What to do ▸
Check each line of the records below and collect those that include the word "lineNumbersRef".

------ Input data

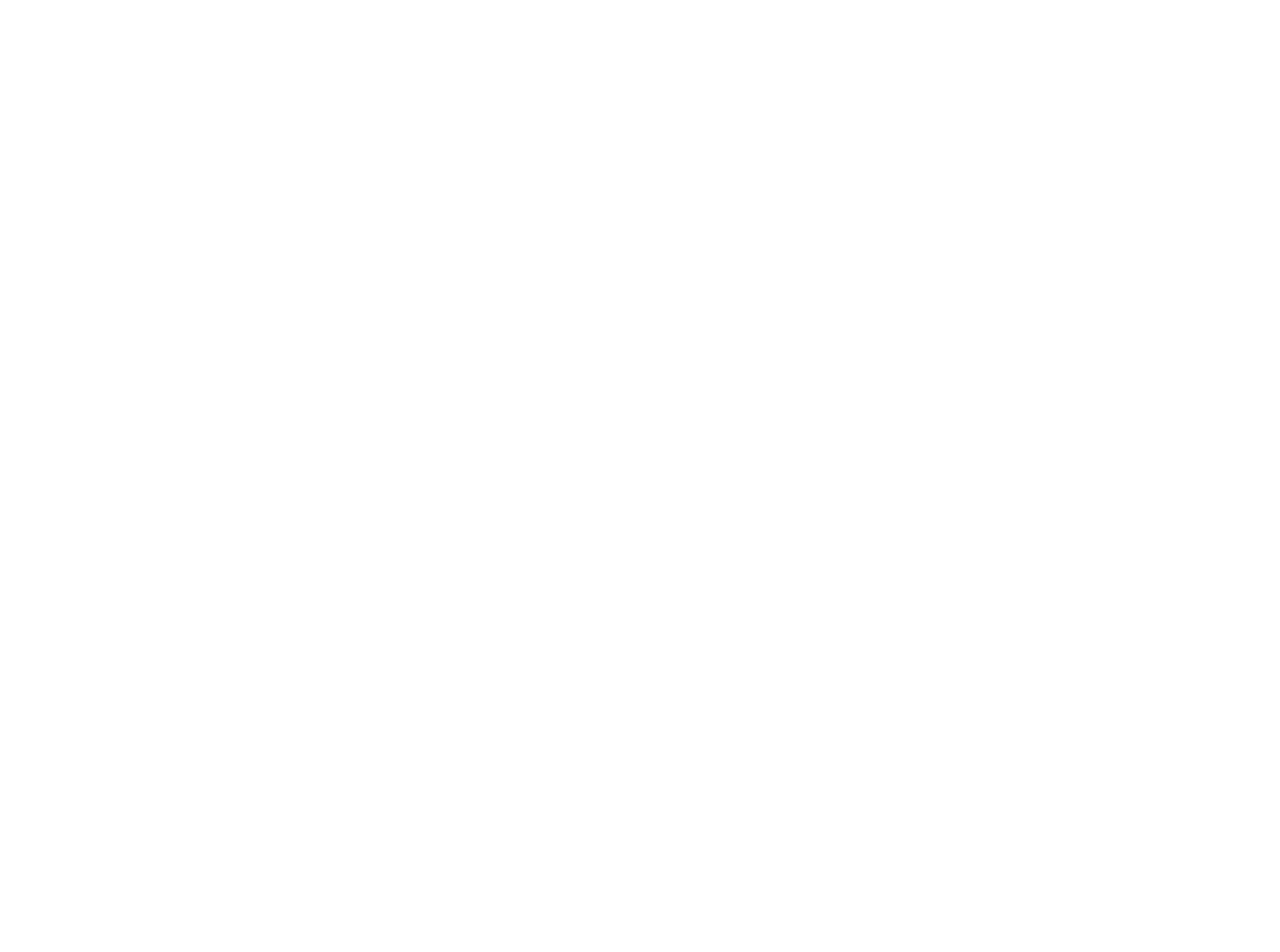
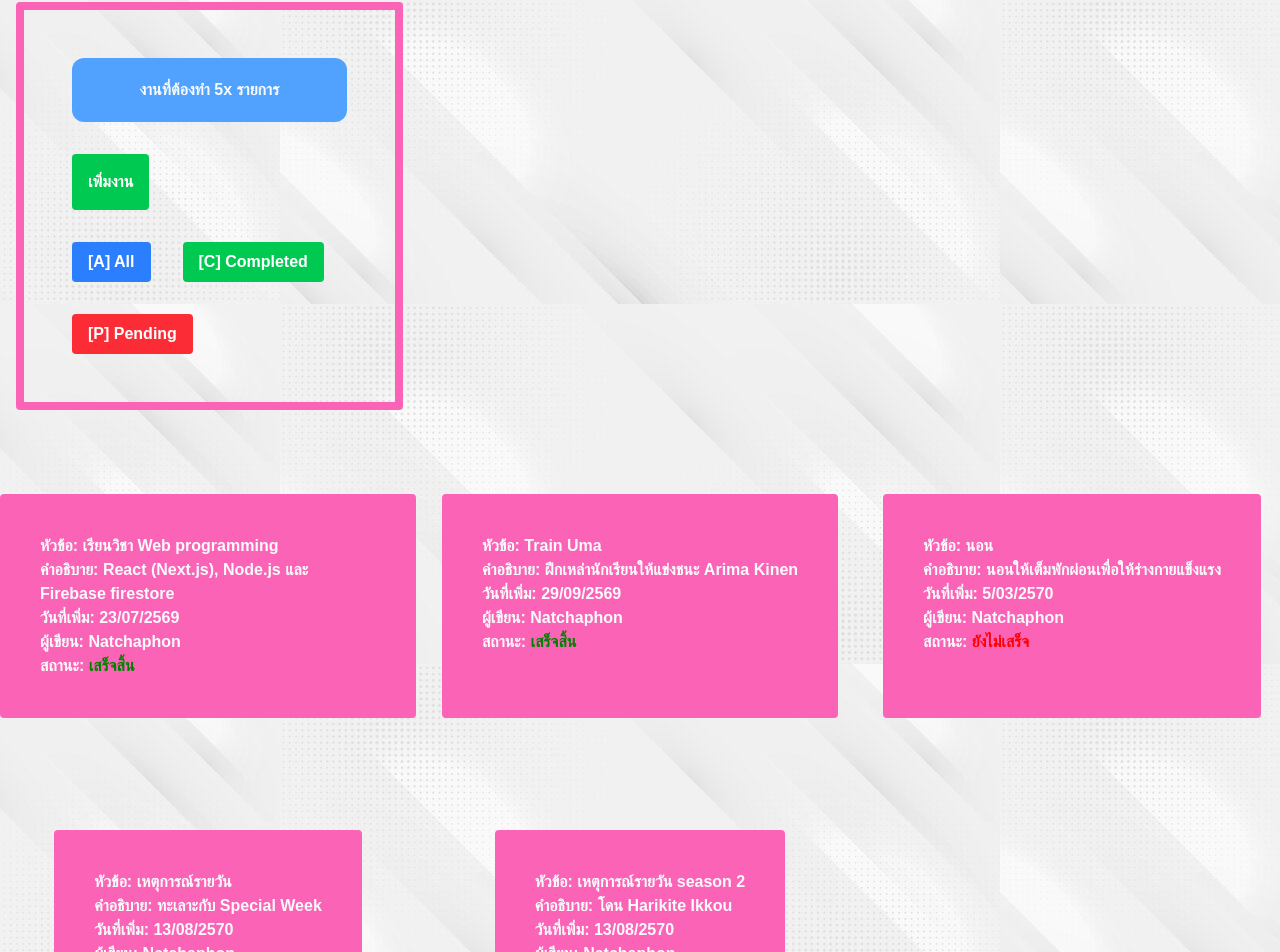
Before and after one commit to natchaphon-rom/aom-next-app, a Next.js app: page /week04 in a window 1280 px wide. Before the commit this address had no page. Shown: the part 498-1450 px from the top of the page. Before the commit the page ends 800 px from the top, so only its background shows below. Built offline with nearby package versions, Linux system fonts and the light colour scheme.

Commit message:
week04 commit

```diff
--- /dev/null
+++ b/app/data/dataitem.tsx
@@ -0,0 +1,45 @@
+export const dataitem = [
+    {
+        id: 1,
+        title: "เรียนวิชา Web programming",
+        desc: "React (Next.js), Node.js และ Firebase firestore",
+        date_added: "23/07/2569",
+        author: "Natchaphon",
+        status: true
+    },
+    {
+        id: 2,
+        title: "Train Uma",
+        desc: "ฝึกเหล่านักเรียนให้แข่งชนะ Arima Kinen",
+        date_added: "29/09/2569",
+        author: "Natchaphon",
+        status: true
+    },
+    {
+        id: 3,
+        title: "นอน",
+        desc: "นอนให้เต็มพักผ่อนเพื่อให้ร่างกายแข็งแรง",
+        date_added: "5/03/2570",
+        author: "Natchaphon",
+        status: false
+    }
+]
+
+export const appendItem = [
+    {
+        id: 4,
+        title: "เหตุการณ์รายวัน",
+        desc: "ทะเลาะกับ Special Week",
+        date_added: "13/08/2570",
+        author: "Natchaphon",
+        status: true
+    }
+    ,{
+        id: 5,
+        title: "เหตุการณ์รายวัน season 2",
+        desc: "โดน Harikite Ikkou",
+        date_added: "13/08/2570",
+        author: "Natchaphon",
+        status: true
+    }
+]
--- /dev/null
+++ b/app/week04/page.tsx
@@ -0,0 +1,114 @@
+"use client";
+
+import Header from "../compronents/header";
+import Footer from "../compronents/footer";
+import { dataitem, appendItem } from "../data/dataitem";
+import { useState } from "react";
+
+export default function ToDoList() {
+
+    const toDoList = [...dataitem, ...appendItem];
+    const [tasks, setTasks] = useState(toDoList);
+    const [numOfTask, SetNoft] = useState(tasks.length);
+    const [status, setStatus] = useState(null);
+
+    const filteredTasks = status == null ? tasks : tasks.filter((item) => item.status === status);
+
+    // setTasks([toDoList]);
+
+    let name = "Natchaphon Aom";
+    const major = "เทคโนโลยีสารสนเทศ (Information Technology)";
+    let classYear = 2;
+    let classSec = "ทส.ท./ทส.ต."
+    let active = true;
+
+    const isActive = (act: boolean) => {
+        if (act)
+            return <span style={{ color: "green" }}>กำลังศึกษาอยู่</span>
+        return <span style={{ color: "red" }}>ไม่ได้เป็นนักศึกษา</span>
+    }
+    const Status = (status: boolean) => {
+        if (status)
+            return <span style={{ color: "green" }}>เสร็จสิ้น</span>
+        return <span style={{ color: "red" }}>ยังไม่เสร็จ</span>
+    }
+
+    // const toDoList = [...dataitem, ...appendItem];
+
+    const tmpTDL = filteredTasks.map((item, index) => {
+        const {id, title, desc, date_added, author, status} = item;
+        return (
+        <div className="max-w-md mx-auto border border-8 border-pink-400 rounded-sm p-1 m-4 mt-20 p-8 bg bg-pink-400 font-bold text-slate-50 dark:text-white" key={id}>
+        <span>หัวข้อ: {title}</span><br />
+        <span>คำอธิบาย: {desc}</span><br />
+        <span>วันที่เพิ่ม: {date_added}</span><br />
+        <span>ผู้เขียน: {author}</span><br />
+        <span>สถานะ: {Status(status)}</span>
+        </div>
+        );
+    }
+    );
+
+
+    const addTask = () => {
+        const newTask = {
+            id: tasks.length + 1,
+            title: "ทดสอบเพิ่มงาน",
+            desc: "รายระเอียดของงานที่เพิ่ม",
+            date_added: "13/08/2569",
+            author: "Natchaphon",
+            status: true
+        };
+
+        setTasks([...tasks, newTask]);
+        SetNoft(tasks.length + 1);
+        console.log("เพิ่มงานเรียบร้อยแล้ว");
+    }
+
+    console.log(`Name: ${name}`);
+    console.log(`Major: ${major}`);
+
+    return (
+        <>
+        <Header />
+        <section className="relative bg-center flex items-center justify-center  mt-10 repeat-" style={{ backgroundImage: `url('./images/BackgroundGray.jpg')` }}>
+        <div className="max-w-md mx-auto border border-8 border-pink-400 rounded-sm p-1 m-4 mt-20 mb-1 p-8 bg bg-pink-400">
+        <h3 className="text-2xl font-bold text-slate-50 dark:text-white">To Do List</h3><br></br>
+        <p className="font-bold text-slate-50 dark:text-white">
+            ชื่อ-นามสกุล: {name} <br></br>
+            สาขาวิชา: {major} <br></br>
+            กลุ่มเรียน/ชั้นปี: {classSec} / {classYear} <br></br>
+            สถานะภาพนักศึกษา: {isActive(active)} <br></br>
+        </p>
+        </div>
+
+        </section>
+        <section className="relative bg-center flex items-center justify-center  mt-10 mb-1 repeat-" style={{ backgroundImage: `url('./images/BackgroundGray.jpg')` }}>
+
+
+        <div>
+         <div className="flex justify-center gap-3 space-y-3 flex justify-center grid grid-cols-1 md:grid-cols-2 lg:grid-cols-3 gap-3">
+            <div className="border border-8 border-pink-400 rounded-sm p-1 m-4 mt-20 mb-1 p-8  font-bold text-slate-50 dark:text-white">
+                <div className="flex justify-center rounded-xl bg-blue-400 text-slate-50 dark:text-white p-2 m-4 mt-4 mb-4 p-4 py-5">งานที่ต้องทำ {numOfTask}x รายการ</div>
+            <div>
+                <button onClick= {addTask} className="bg-green-500 hover:bg-green-700 text-white font-bold py-4 px-4 rounded m-4">
+                    เพิ่มงาน
+                </button>
+            </div>
+            <div>
+                <button onClick={() => setStatus(null)} className="bg-blue-500 hover:bg-blue-700 text-white font-bold py-2 px-4 rounded m-4">[A] All</button>
+                <button onClick={() => setStatus(true)} className="bg-green-500 hover:bg-green-700 text-white font-bold py-2 px-4 rounded m-4">[C] Completed</button>
+                <button onClick={() => setStatus(false)} className="bg-red-500 hover:bg-red-700 text-white font-bold py-2 px-4 rounded m-4">[P] Pending</button><br />
+            </div>
+            </div>
+        </div>
+        <div className="flex justify-center gap-3 space-y-3 flex justify-center grid grid-cols-1 md:grid-cols-2 lg:grid-cols-3 gap-4">
+            {tmpTDL}
+
+        </div>
+        </div>
+        </section>
+        <Footer />
+        </>
+    )
+}
```
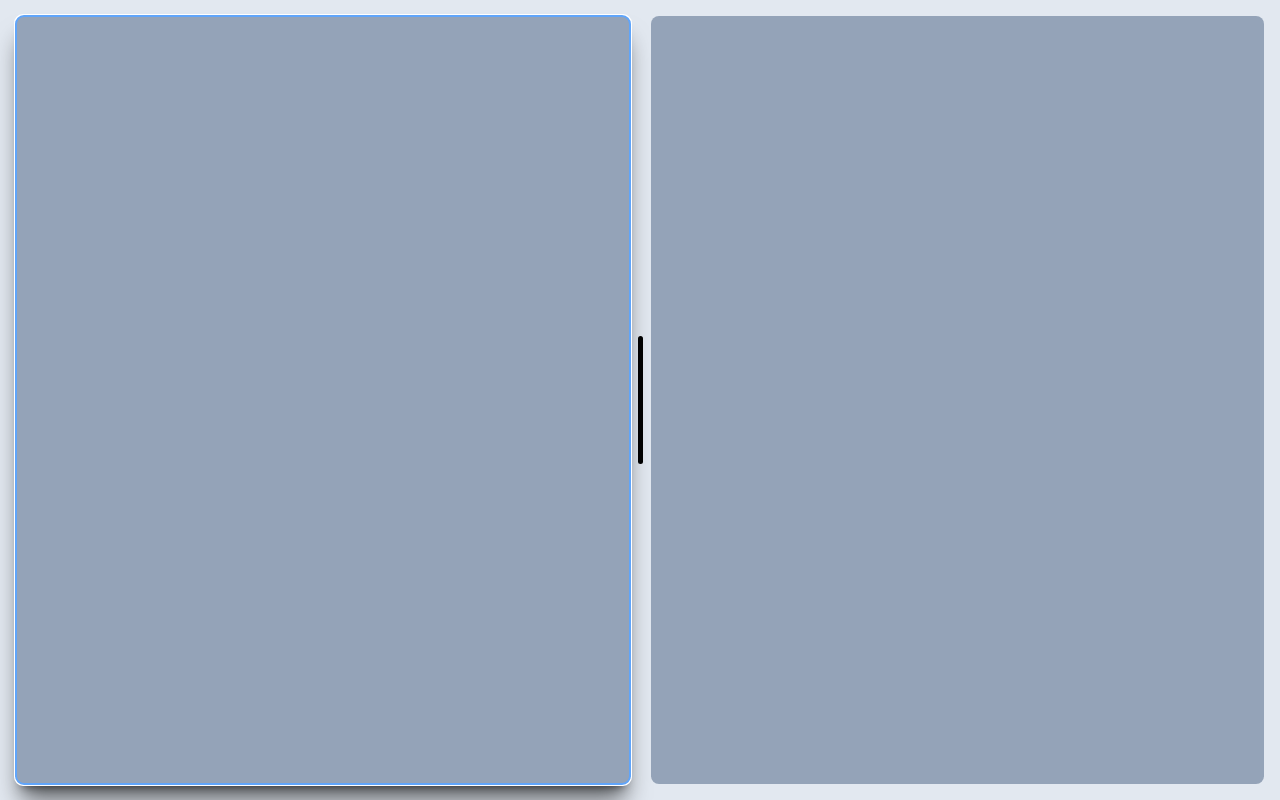
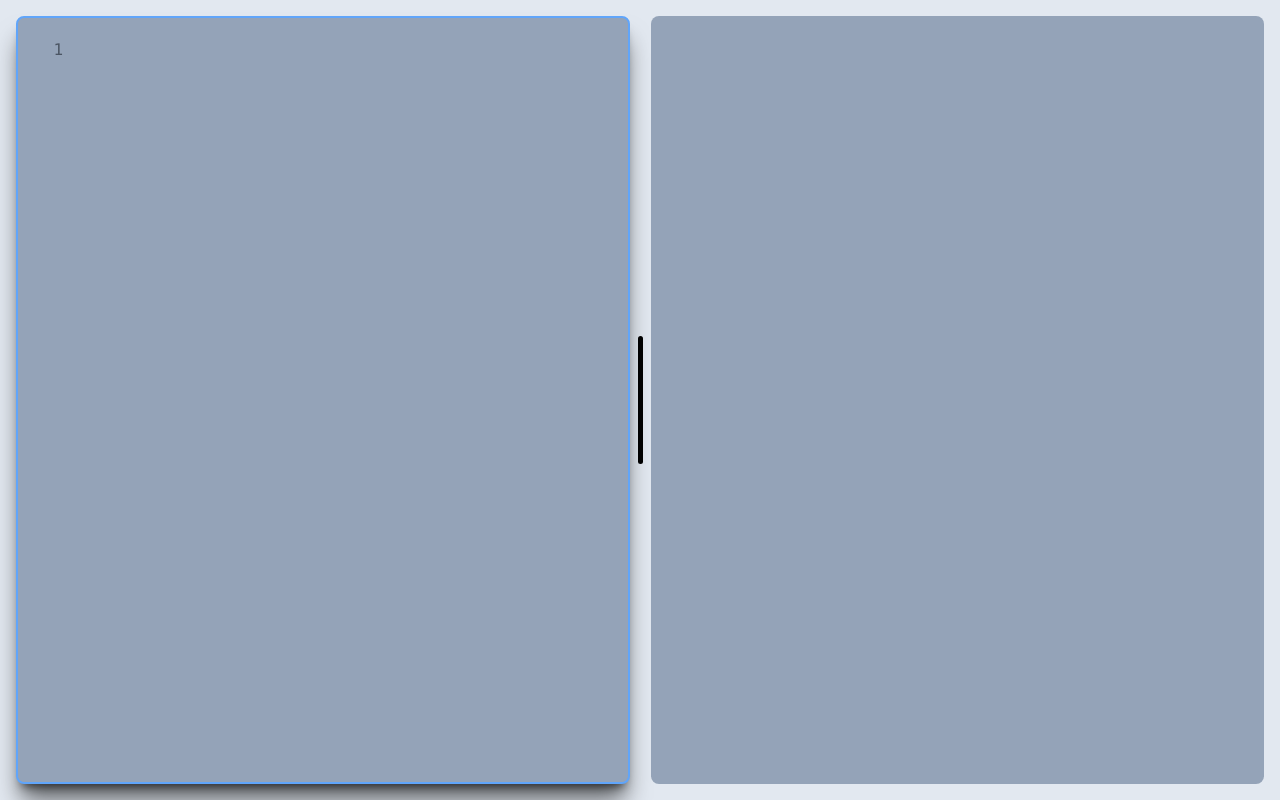
Before and after one commit to chiahsiu0801/markdown-note, a Next.js app: page /notes in a window 1280 px wide. Built offline with nearby package versions, Linux system fonts and the light colour scheme.

Commit message:
Add line numbers to editor components.

```diff
--- a/app/(main)/_components/resizablePanels.tsx
+++ b/app/(main)/_components/resizablePanels.tsx
@@ -1,6 +1,7 @@
 "use client";
 
-import { useState } from "react";
+import { useState, useRef } from "react";
+import { cn } from "@/lib/utils";
 
 import Editor from "@/components/editor";
 import Document from "@/components/document";
@@ -8,6 +9,7 @@ import Document from "@/components/document";
 const ResizablePanels = () => {
   const [input, setInput] = useState('');
   const [leftWidth, setLeftWidth] = useState(50);
+  const [editorBorder, setEditorBorder] = useState(true);
 
   const startResizing = (mouseDownEvent: React.MouseEvent<HTMLDivElement>) => {
     const startX = mouseDownEvent.clientX;
@@ -35,8 +37,8 @@ const ResizablePanels = () => {
 
   return (
     <div className="flex items-center h-screen p-4 gap-2">
-      <div className="h-full rounded-lg" style={{ width: `calc(${leftWidth}% - 10.5px)` }}>
-        <Editor input={input} setInput={setInput} />
+      <div className={cn(`flex h-full rounded-lg bg-slate-400 border-2 border-slate-400`, editorBorder && `border-blue-400 shadow-xl shadow-black/60`)} style={{ width: `calc(${leftWidth}% - 10.5px)` }} tabIndex={0}>
+        <Editor input={input} setInput={setInput} setEditorBorder={setEditorBorder} />
       </div>
       <div className="cursor-ew-resize bg-black w-[5px] h-1/6 rounded-xl" onMouseDown={startResizing}></div>
       <div className="h-full overflow-auto bg-slate-400 rounded-lg flex flex-col" style={{ width: `calc(${100 - leftWidth}% - 10.5px)` }}>
--- a/components/editor.tsx
+++ b/components/editor.tsx
@@ -1,9 +1,42 @@
+import { useEffect, useRef, useState } from "react";
+
 type EditorProps = {
   input: string;
   setInput: (value: string) => void;
+  setEditorBorder: (value: boolean) => void;
 }
 
-const Editor = ({ input, setInput }: EditorProps) => {
+const Editor = ({ input, setInput, setEditorBorder }: EditorProps) => {
+  const [lineNumbers, setLineNumbers] = useState('');
+
+  const lineNumbersRef = useRef<HTMLTextAreaElement>(null);
+  const textareaRef = useRef<HTMLTextAreaElement>(null);
+
+  useEffect(() => {
+    const lineCount = input.split('\n').length;
+    // Generate number 1 to number lineCount string used in line number textarea
+    const lineNumbers = Array.from({ length: lineCount }, (_, i) => i + 1).join('\n');
+
+    setLineNumbers(lineNumbers);
+  }, [input]);
+
+  // Make lineNumbers is scrolled synchronously with textarea
+  useEffect(() => {
+    if(lineNumbersRef.current && textareaRef.current) {
+      const syncScroll = () => {
+        if(lineNumbersRef.current && textareaRef.current) {
+          lineNumbersRef.current.scrollTop = textareaRef.current.scrollTop;
+        }
+      };
+
+      const textareaNode = textareaRef.current;
+
+      textareaNode.addEventListener('scroll', syncScroll);
+
+      return () => textareaNode.removeEventListener('scroll', syncScroll);
+    }
+  }, []);
+
   const handleKeyDown = (e: React.KeyboardEvent<HTMLTextAreaElement>): void => {
     if(e.key === 'Tab') {
       e.preventDefault();
@@ -23,13 +56,25 @@ const Editor = ({ input, setInput }: EditorProps) => {
   }
 
   return (
+    <>
       <textarea
+        ref={lineNumbersRef}
+        className="w-12 text-right font-mono rounded-lg rounded-r-none bg-slate-400 text-gray-600 pt-5 pb-5 pl-3 border-gray-300 overflow-hidden resize-none select-none focus:outline-none cursor-default"
+        readOnly
+        value={lineNumbers}
+        style={{ lineHeight: '1.5', userSelect: 'none' }}
+      />
+      <textarea
+        ref={textareaRef}
         autoFocus
         value={input}
         onChange={(e) => setInput(e.target.value)}
         onKeyDown={handleKeyDown}
-      className="w-full h-full rounded-lg bg-slate-400 resize-none p-5 focus:outline-2 focus:outline-blue-400 focus:shadow-xl focus:shadow-black/60"
+        onFocus={() => setEditorBorder(true)}
+        onBlur={() => setEditorBorder(false)}
+        className="w-full h-full rounded-lg rounded-l-none bg-slate-400 font-mono resize-none p-5 pl-3 focus:outline-none"
       />
+    </>
   );
 }
 
```
Lines whose indentation alone changed are shown as unchanged.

------------

Answer for this exercise ▸
+  const lineNumbersRef = useRef<HTMLTextAreaElement>(null);
+    if(lineNumbersRef.current && textareaRef.current) {
+        if(lineNumbersRef.current && textareaRef.current) {
+          lineNumbersRef.current.scrollTop = textareaRef.current.scrollTop;
+        ref={lineNumbersRef}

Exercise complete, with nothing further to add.